### What the exercise asks
Working through the lines below, return each one that holds "cells".

Itemized modification records
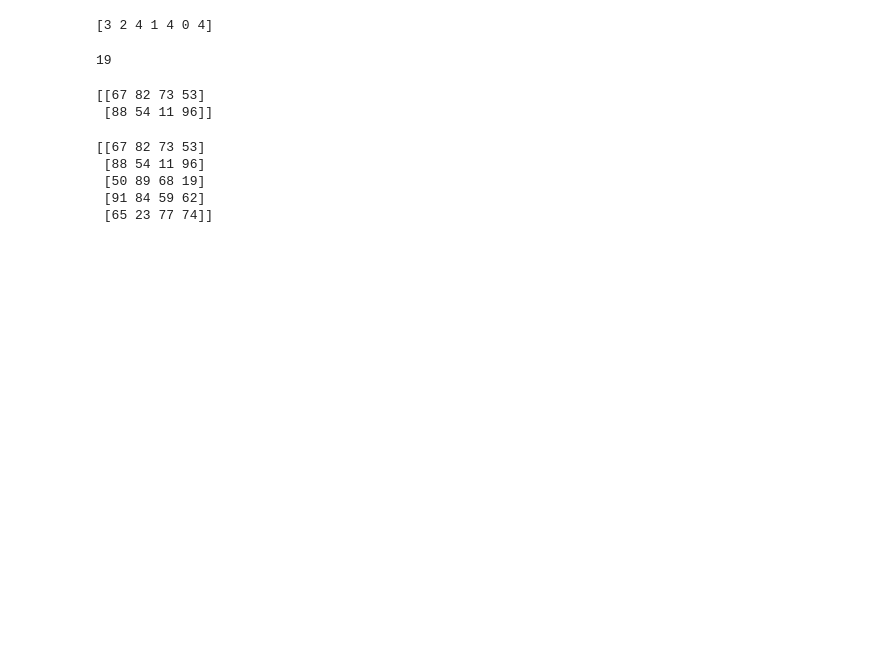
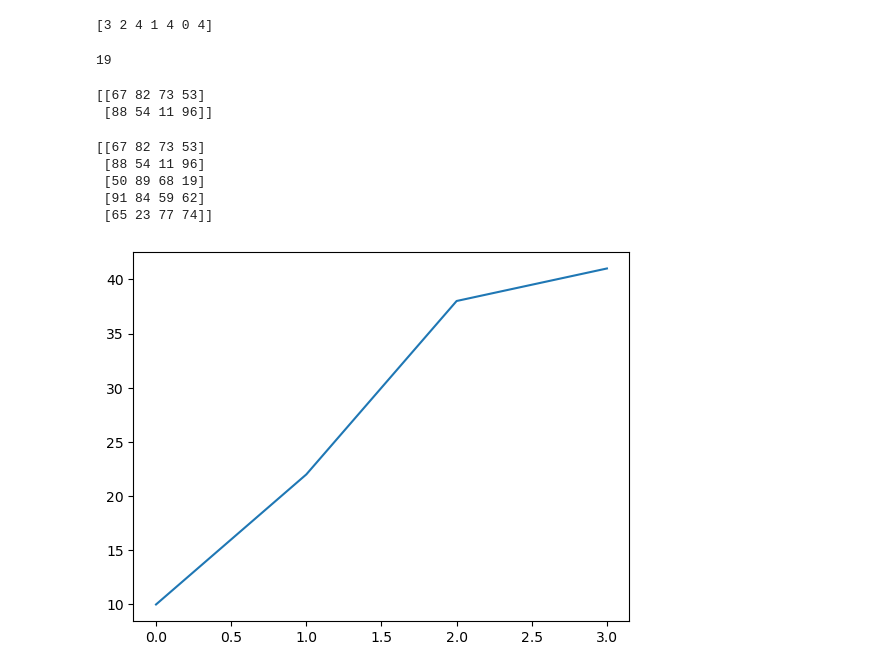
Before and after one commit to Pravifdo/Basic--python-code, a Jupyter notebook: BasicOfpython.ipynb, the cells around one changed output. Saved outputs shown, nothing was run; the diff lists cells and outputs as text; code cells hidden in the pictures; blank space fills up the shorter version.

Commit message:
Learned basic matplotlib plotting - created a simple line graph

```diff
--- a/BasicOfpython.ipynb
+++ b/BasicOfpython.ipynb
@@ -424,3 +424,13 @@ print(array[:,0:4])
  [50 89 68 19]
  [91 84 59 62]
  [65 23 77 74]]
+# %%
+import matplotlib .pyplot as plt
+
+y =[10,22,38,41]
+#x =[0,1,2,3]
+
+plt.plot(y)
+plt.show()
+# %% [output]
+[figure, added]
```
Also changed, not shown: parts of 8 cells of this notebook, 2 other files.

### Solution
Before and after one commit to Pravifdo/Basic--python-code, a Jupyter notebook: BasicOfpython.ipynb, the cells around one changed output. Saved outputs shown, nothing was run; the diff lists cells and outputs as text; code cells hidden in the pictures; blank space fills up the shorter version.
Also changed, not shown: parts of 8 cells of this notebook, 2 other files.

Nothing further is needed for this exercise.